▶ ACTIVITY:
Please print the listing that follows word for word, but skip any pictures it holds.

▶ SOURCE DATA:
═══

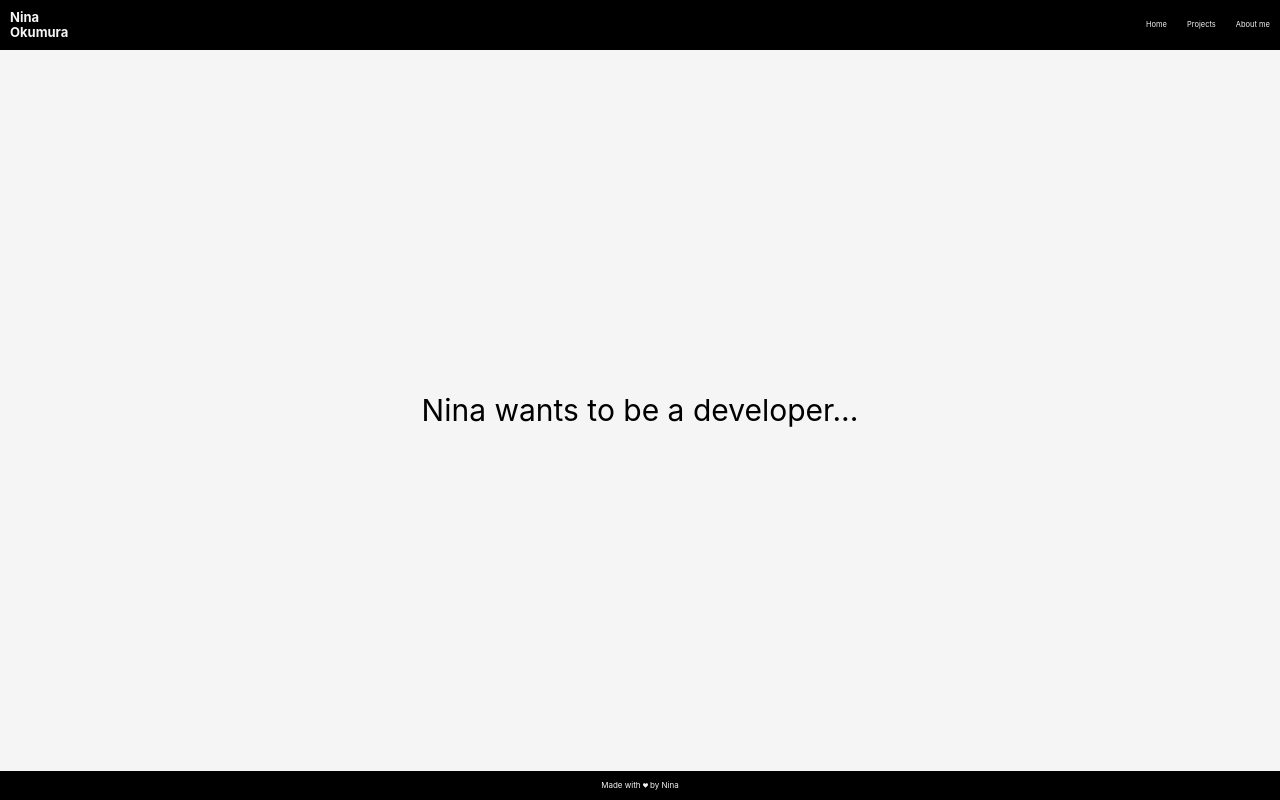
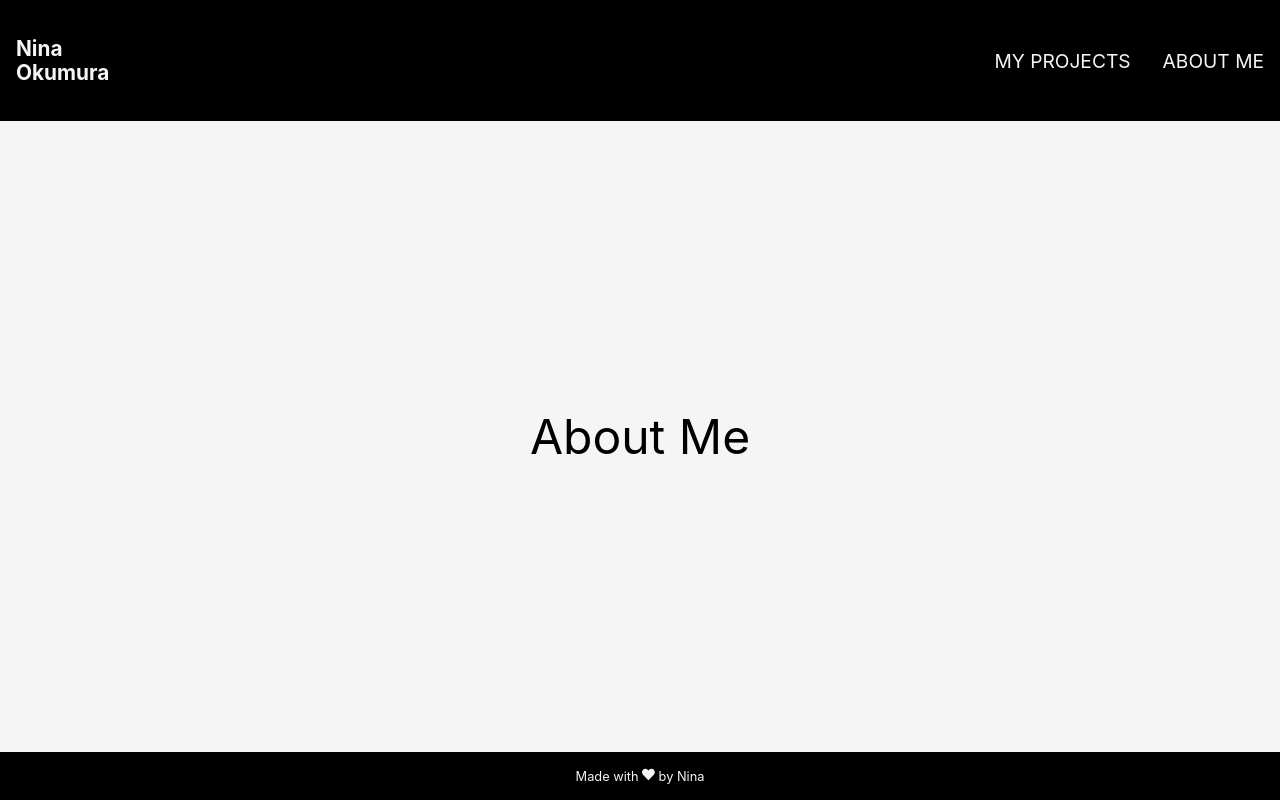
Before and after one commit to ninaokumura/portfolio-react, a React (Create React App) app: page /about in a window 1280 px wide. Built offline with nearby package versions, Linux system fonts and the light colour scheme.

Commit message:
implement navigation with react-router

```diff
--- a/src/App.css
+++ b/src/App.css
@@ -1,8 +1,6 @@
-* {
-  margin: 0;
-  padding: 0;
-  box-sizing: border-box;
-  font-size: 62.5%;
+a {
+  text-decoration: none;
+  color: inherit;
 }
 
 .App {
--- a/src/App.js
+++ b/src/App.js
@@ -1,17 +1,32 @@
 // import logo from './logo.svg';
 import React from 'react';
+import { BrowserRouter as Router, Routes, Route } from 'react-router-dom';
+
 import './App.css';
 import Header from './components/header/header';
 import Footer from './components/footer/footer';
+import Home from './Pages/Home';
+import Projects from './Pages/Projects';
+import AboutMe from './Pages/AboutMe';
+import NotFound from './Pages/NotFound';
 
 function App() {
   return (
-    <div className='App'>
-      <Header />
-      <main className='main'>Nina wants to be a developer...</main>
+    <Router>
+      <div className='App'>
+        <Header />
+        <main className='main'>
+          <Routes>
+            <Route path='/' element={<Home />} />
+            <Route path='/projects' element={<Projects />} />
+            <Route path='/about' element={<AboutMe />} />
+            <Route path='*' element={<NotFound />} />
+          </Routes>
+        </main>
 
-      <Footer />
-    </div>
+        <Footer />
+      </div>
+    </Router>
   );
 }
 
--- /dev/null
+++ b/src/Pages/AboutMe.jsx
@@ -0,0 +1,7 @@
+import React from 'react';
+
+function AboutMe() {
+  return <div>About Me</div>;
+}
+
+export default AboutMe;
--- /dev/null
+++ b/src/Pages/Home.jsx
@@ -0,0 +1,7 @@
+import React from 'react';
+
+function Home() {
+  return <div>HOME</div>;
+}
+
+export default Home;
--- /dev/null
+++ b/src/Pages/Projects.jsx
@@ -0,0 +1,7 @@
+import React from 'react';
+
+function Projects() {
+  return <div>PROJECTS</div>;
+}
+
+export default Projects;
--- a/src/components/header/header.jsx
+++ b/src/components/header/header.jsx
@@ -1,11 +1,14 @@
 import React from 'react';
+import { Link } from 'react-router-dom';
 import Navbar from '../navbar/navbar';
 import './header.css';
 
 function Header() {
   return (
     <header className='header'>
-      <h3 className='logo'>Nina Okumura</h3>
+      <h3 className='logo'>
+        <Link to='/'>Nina Okumura</Link>
+      </h3>
 
       <Navbar />
     </header>
--- a/src/components/navbar/navbar.jsx
+++ b/src/components/navbar/navbar.jsx
@@ -1,5 +1,5 @@
 import React from 'react';
-import { Route, Routes, Navigate } from 'react-router-dom';
+import { Link } from 'react-router-dom';
 
 import './navbar.css';
 
@@ -7,9 +7,15 @@ function Navbar() {
   return (
     <nav className='navbar'>
       <ul className='navbar-list'>
-        <li>Home</li>
-        <li>Projects</li>
-        <li>About me</li>
+        {/* <li>
+          <Link to='/'>Home</Link>
+        </li> */}
+        <li>
+          <Link to='/projects'>MY PROJECTS</Link>
+        </li>
+        <li>
+          <Link to='/about'>ABOUT ME</Link>
+        </li>
       </ul>
     </nav>
   );
```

═══

▶ WORKED SOLUTION:
Before and after one commit to ninaokumura/portfolio-react, a React (Create React App) app: page /about in a window 1280 px wide. Built offline with nearby package versions, Linux system fonts and the light colour scheme.

Commit message:
implement navigation with react-router

```diff
--- a/src/App.css
+++ b/src/App.css
@@ -1,8 +1,6 @@
-* {
-  margin: 0;
-  padding: 0;
-  box-sizing: border-box;
-  font-size: 62.5%;
+a {
+  text-decoration: none;
+  color: inherit;
 }
 
 .App {
--- a/src/App.js
+++ b/src/App.js
@@ -1,17 +1,32 @@
 // import logo from './logo.svg';
 import React from 'react';
+import { BrowserRouter as Router, Routes, Route } from 'react-router-dom';
+
 import './App.css';
 import Header from './components/header/header';
 import Footer from './components/footer/footer';
+import Home from './Pages/Home';
+import Projects from './Pages/Projects';
+import AboutMe from './Pages/AboutMe';
+import NotFound from './Pages/NotFound';
 
 function App() {
   return (
-    <div className='App'>
-      <Header />
-      <main className='main'>Nina wants to be a developer...</main>
+    <Router>
+      <div className='App'>
+        <Header />
+        <main className='main'>
+          <Routes>
+            <Route path='/' element={<Home />} />
+            <Route path='/projects' element={<Projects />} />
+            <Route path='/about' element={<AboutMe />} />
+            <Route path='*' element={<NotFound />} />
+          </Routes>
+        </main>
 
-      <Footer />
-    </div>
+        <Footer />
+      </div>
+    </Router>
   );
 }
 
--- /dev/null
+++ b/src/Pages/AboutMe.jsx
@@ -0,0 +1,7 @@
+import React from 'react';
+
+function AboutMe() {
+  return <div>About Me</div>;
+}
+
+export default AboutMe;
--- /dev/null
+++ b/src/Pages/Home.jsx
@@ -0,0 +1,7 @@
+import React from 'react';
+
+function Home() {
+  return <div>HOME</div>;
+}
+
+export default Home;
--- /dev/null
+++ b/src/Pages/Projects.jsx
@@ -0,0 +1,7 @@
+import React from 'react';
+
+function Projects() {
+  return <div>PROJECTS</div>;
+}
+
+export default Projects;
--- a/src/components/header/header.jsx
+++ b/src/components/header/header.jsx
@@ -1,11 +1,14 @@
 import React from 'react';
+import { Link } from 'react-router-dom';
 import Navbar from '../navbar/navbar';
 import './header.css';
 
 function Header() {
   return (
     <header className='header'>
-      <h3 className='logo'>Nina Okumura</h3>
+      <h3 className='logo'>
+        <Link to='/'>Nina Okumura</Link>
+      </h3>
 
       <Navbar />
     </header>
--- a/src/components/navbar/navbar.jsx
+++ b/src/components/navbar/navbar.jsx
@@ -1,5 +1,5 @@
 import React from 'react';
-import { Route, Routes, Navigate } from 'react-router-dom';
+import { Link } from 'react-router-dom';
 
 import './navbar.css';
 
@@ -7,9 +7,15 @@ function Navbar() {
   return (
     <nav className='navbar'>
       <ul className='navbar-list'>
-        <li>Home</li>
-        <li>Projects</li>
-        <li>About me</li>
+        {/* <li>
+          <Link to='/'>Home</Link>
+        </li> */}
+        <li>
+          <Link to='/projects'>MY PROJECTS</Link>
+        </li>
+        <li>
+          <Link to='/about'>ABOUT ME</Link>
+        </li>
       </ul>
     </nav>
   );
```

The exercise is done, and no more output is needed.